Geddes cited recent studies by Jeremy Grantham which indicated that (broadly labeled) "quality" companies outperform the market. "Quality" is first defined by profitability, which Geddes said is actually very close to a low P/E or value play. The second criterion is earnings variation; a tilt toward more stable companies raises performance. The others are lower-than-average leverage, which provides a performance kick during the loud pop of market bubbles, and lower historical volatility of the stock price.
Some of the largest asset management firms are looking at similar definitions of "quality" companies, and Geddes told the audience that their strongest similarity is their focus on lower-beta, lower-volatility stocks. "The research shows that if you look at long-term individual stock returns on a risk-adjusted basis," he said, "lower-volatility companies had higher returns – which is a complete anomaly in CAPM terms." (The best explanation of this research can be found in Advisor Perspectives, here and here.
Toward the end of his presentation, Geddes showed his audience a comparison of four different approaches to overweighting "quality" in client portfolios: one by Grantham/GMO; a Vanguard dividend-appreciation ETF (VIG); a portfolio created using S&P's quality rankings; and a portfolio that Geddes created at Aperio using the generic Grantham definitions of quality. All of them showed a lower earnings variation and higher earnings yield than the market as a whole. Most importantly, all of them have delivered much lower volatility than the market as a whole – which is fundamentally what clients are asking for post-2008. Using back-testing, Geddes found that they achieved higher geometric annual returns than the S&P 500 index, from which the component stocks had been selected, with lower standard deviation and beta.

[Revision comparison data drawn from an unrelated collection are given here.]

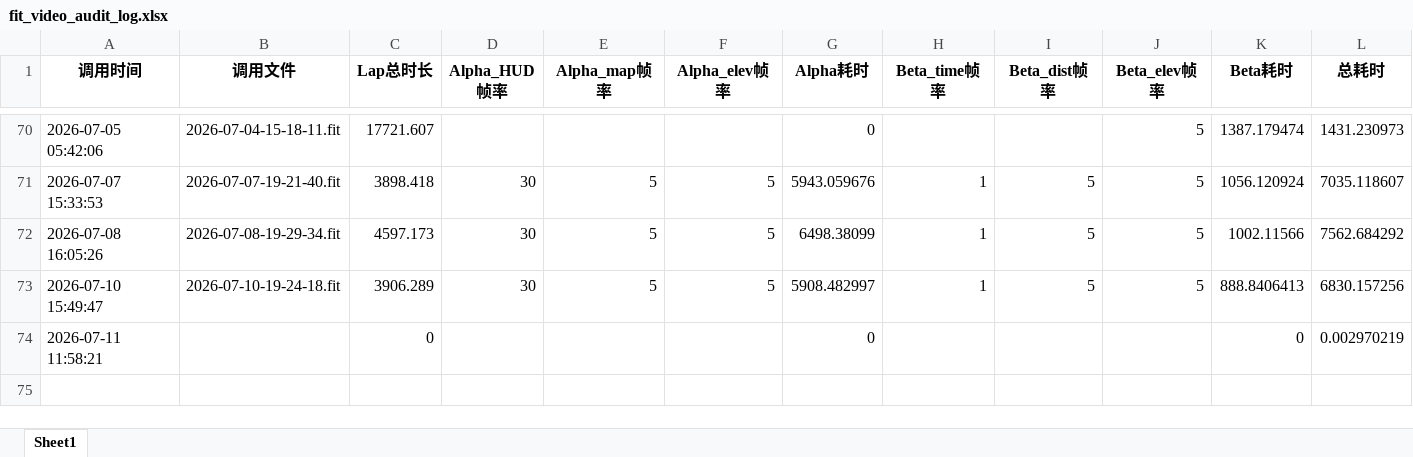
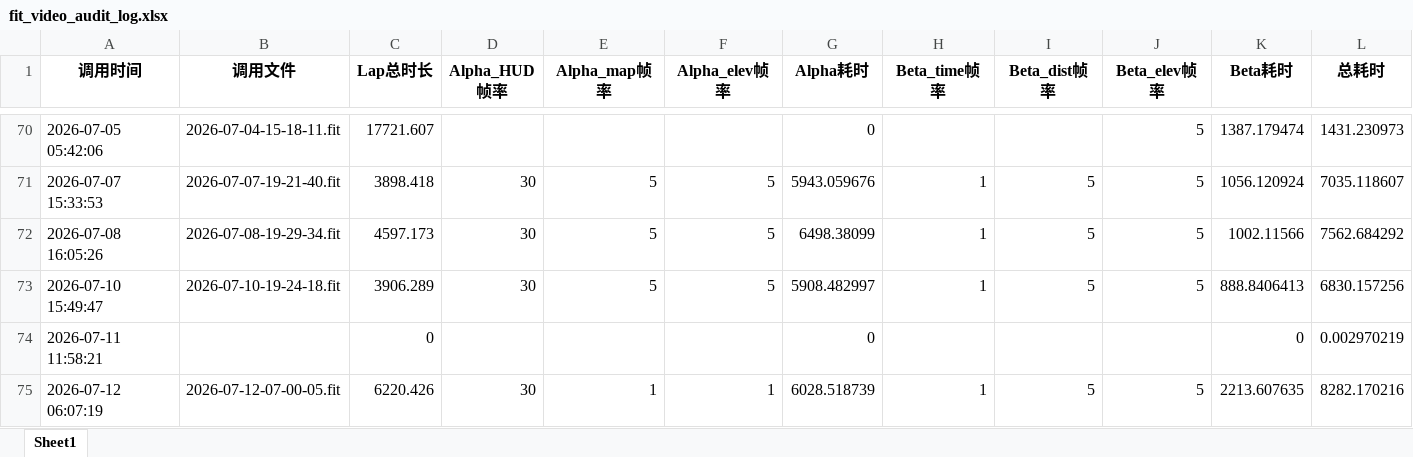
Before and after one commit to ZhengwenZENG54/Gamin_Generate_Hud_Video_From_Fit, an Excel workbook: fit_video_audit_log.xlsx, sheet Sheet1, drawn as a sheet; only a part is shown, gaps mark what is left out; values as stored, in another font and other column widths than the file's, no borders; the diff names each change by its address in the sheet, - before the commit and + after, or states it on an @@ line.

```diff
--- a/fit_video_audit_log.xlsx (sheet Sheet1)
+++ b/fit_video_audit_log.xlsx (sheet Sheet1)
+row 75: 2026-07-12 06:07:19 | 2026-07-12-07-00-05.fit | 6220.426 | 30 | 1 | 1 | 6028.518739 | 1 | 5 | 5 | 2213.607635 | 8282.170216
```
Also changed, not shown: 4 other files.
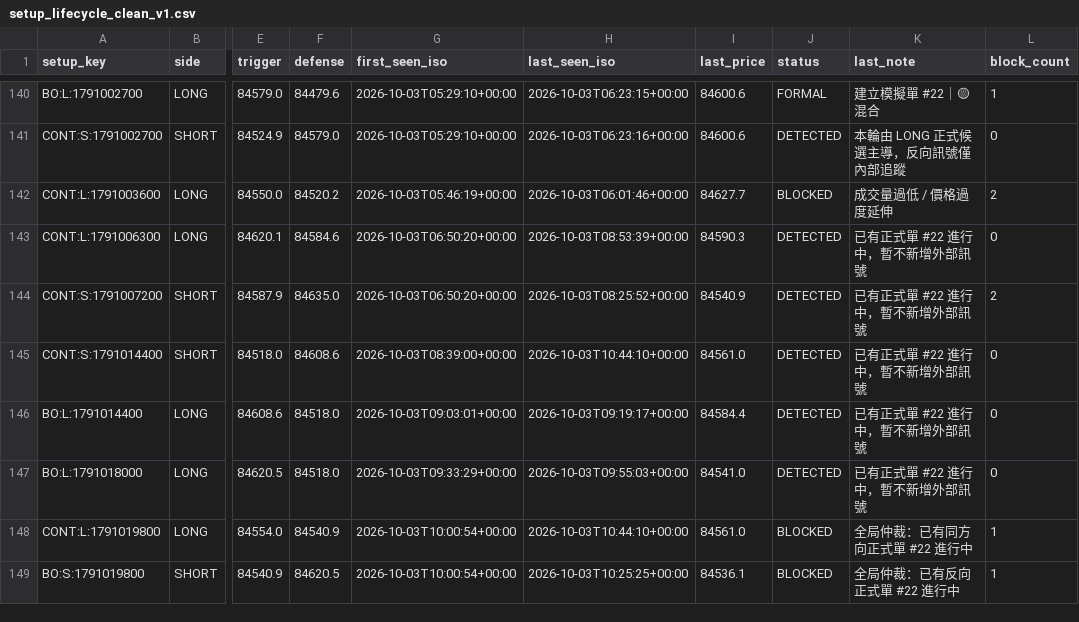
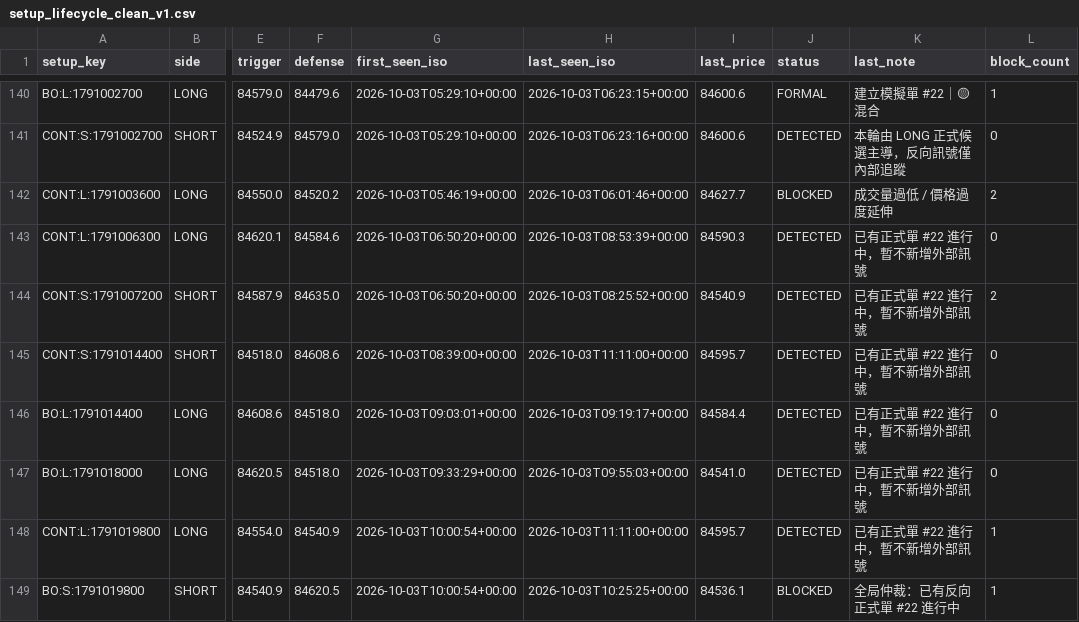
Before and after one commit to 126liangting-sketch/crypto-market-radar, a CSV file: setup_lifecycle_clean_v1.csv, drawn as a sheet; only a part is shown, gaps mark what is left out; the diff names each change by its address in the sheet, - before the commit and + after, or states it on an @@ line.

```diff
--- a/setup_lifecycle_clean_v1.csv
+++ b/setup_lifecycle_clean_v1.csv
-H145 (last_seen_iso): 2026-10-03T10:44:10+00:00
+H145 (last_seen_iso): 2026-10-03T11:11:00+00:00
-I145 (last_price): 84561.0
+I145 (last_price): 84595.7
-H148 (last_seen_iso): 2026-10-03T10:44:10+00:00
+H148 (last_seen_iso): 2026-10-03T11:11:00+00:00
-I148 (last_price): 84561.0
+I148 (last_price): 84595.7
-J148 (status): BLOCKED
+J148 (status): DETECTED
-K148 (last_note): 全局仲裁：已有同方向正式單 #22 進行中
+K148 (last_note): 已有正式單 #22 進行中，暫不新增外部訊號
```
Also changed, not shown: paper_trades_clean_v1.csv, 3 other files.
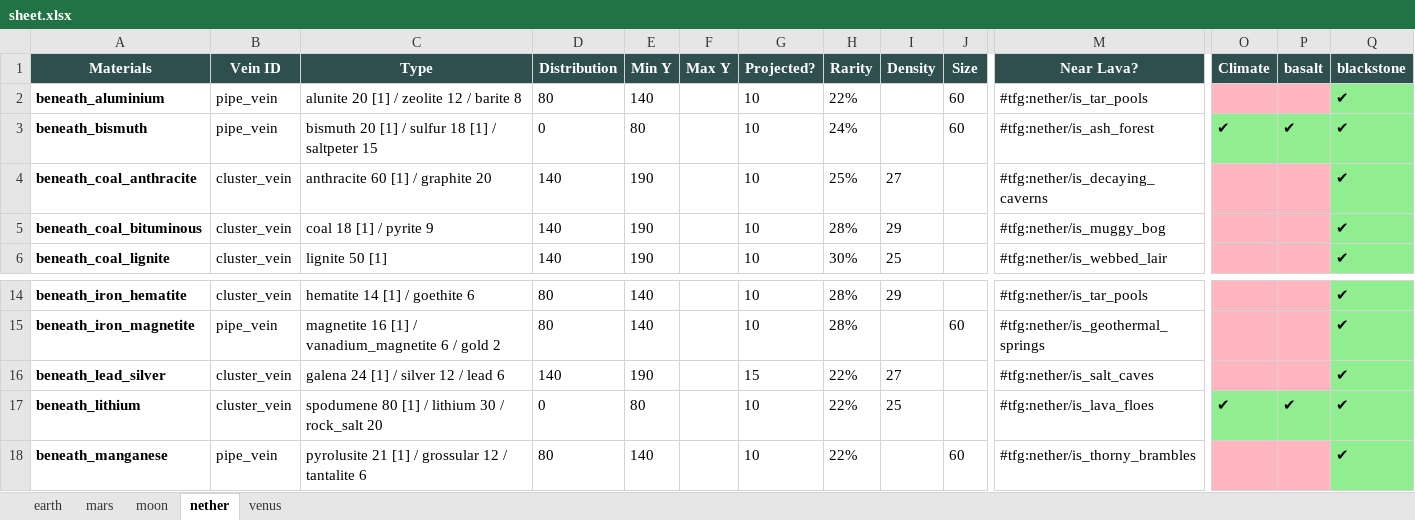
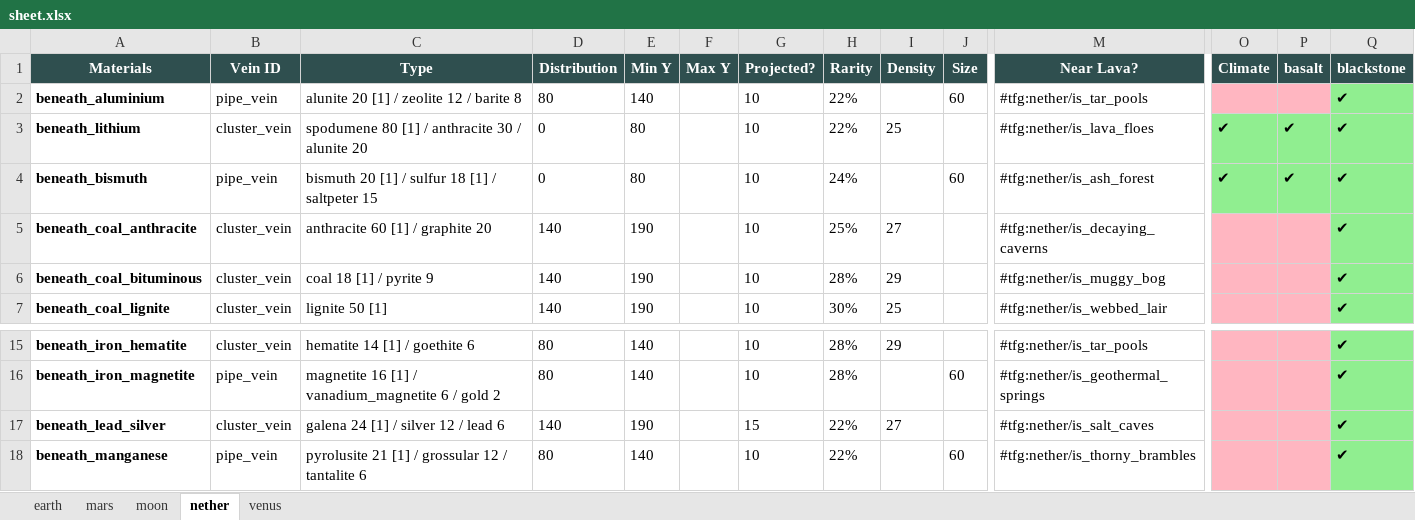
Before and after one commit to Robak132/Tools-Modern, an Excel workbook: OresToFieldGuide/data/sheet.xlsx, sheet nether, drawn as a sheet; only a part is shown, gaps mark what is left out; values as stored, in another font and other column widths than the file's, no borders; removed rows and columns are numbered as before the commit, all else as after; rows hold the shown columns only; the diff names each change by its address in the sheet, - before the commit and + after, or states it on an @@ line.

```diff
--- a/OresToFieldGuide/data/sheet.xlsx (sheet nether)
+++ b/OresToFieldGuide/data/sheet.xlsx (sheet nether)
+row 3: beneath_lithium | cluster_vein | spodumene 80 [1] / anthracite 30 / alunite 20 | 0 | 80 |  | 10 | 22% | 25 |  | #tfg:nether/is_lava_floes | ✔ | ✔ | ✔
-row 17: beneath_lithium | cluster_vein | spodumene 80 [1] / lithium 30 / rock_salt 20 | 0 | 80 |  | 10 | 22% | 25 |  | #tfg:nether/is_lava_floes | ✔ | ✔ | ✔
```
Also changed, not shown: sheet earth, 1 other file.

Someday, when automobiles float above the ground and tourists visit domed cities on the moon, some or all of these New Age investment concepts will be as common as rebalancing software is today. All of them appear to be more sophisticated than the 60-year-old MPT/mean-variance approach to building asset class target allocations and rebalancing regularly. They all use more data and computing power than was available in the days when Harry Markowitz was writing his seminal paper, and most importantly, they are all grounded in real-world observations and the goals of managing downside volatility under conditions of uncertainty.
Beyond that, each of these New Age Investment concepts make for interesting conversation whenever somebody at an industry conference tells you smugly that MPT is outmoded – and then offers no viable alternative except intuition, hope and the Wall Street Journal.
Bob Veres'sInside Informationservice is the best practice management, marketing, client service resource for financial services professionals. Check out his blog or subscribe to get the Fee Samples report at: www.bobveres.com. Or check out his Insider's Forum Conference (September 17-19 in Dallas) at www.insidersforum.com.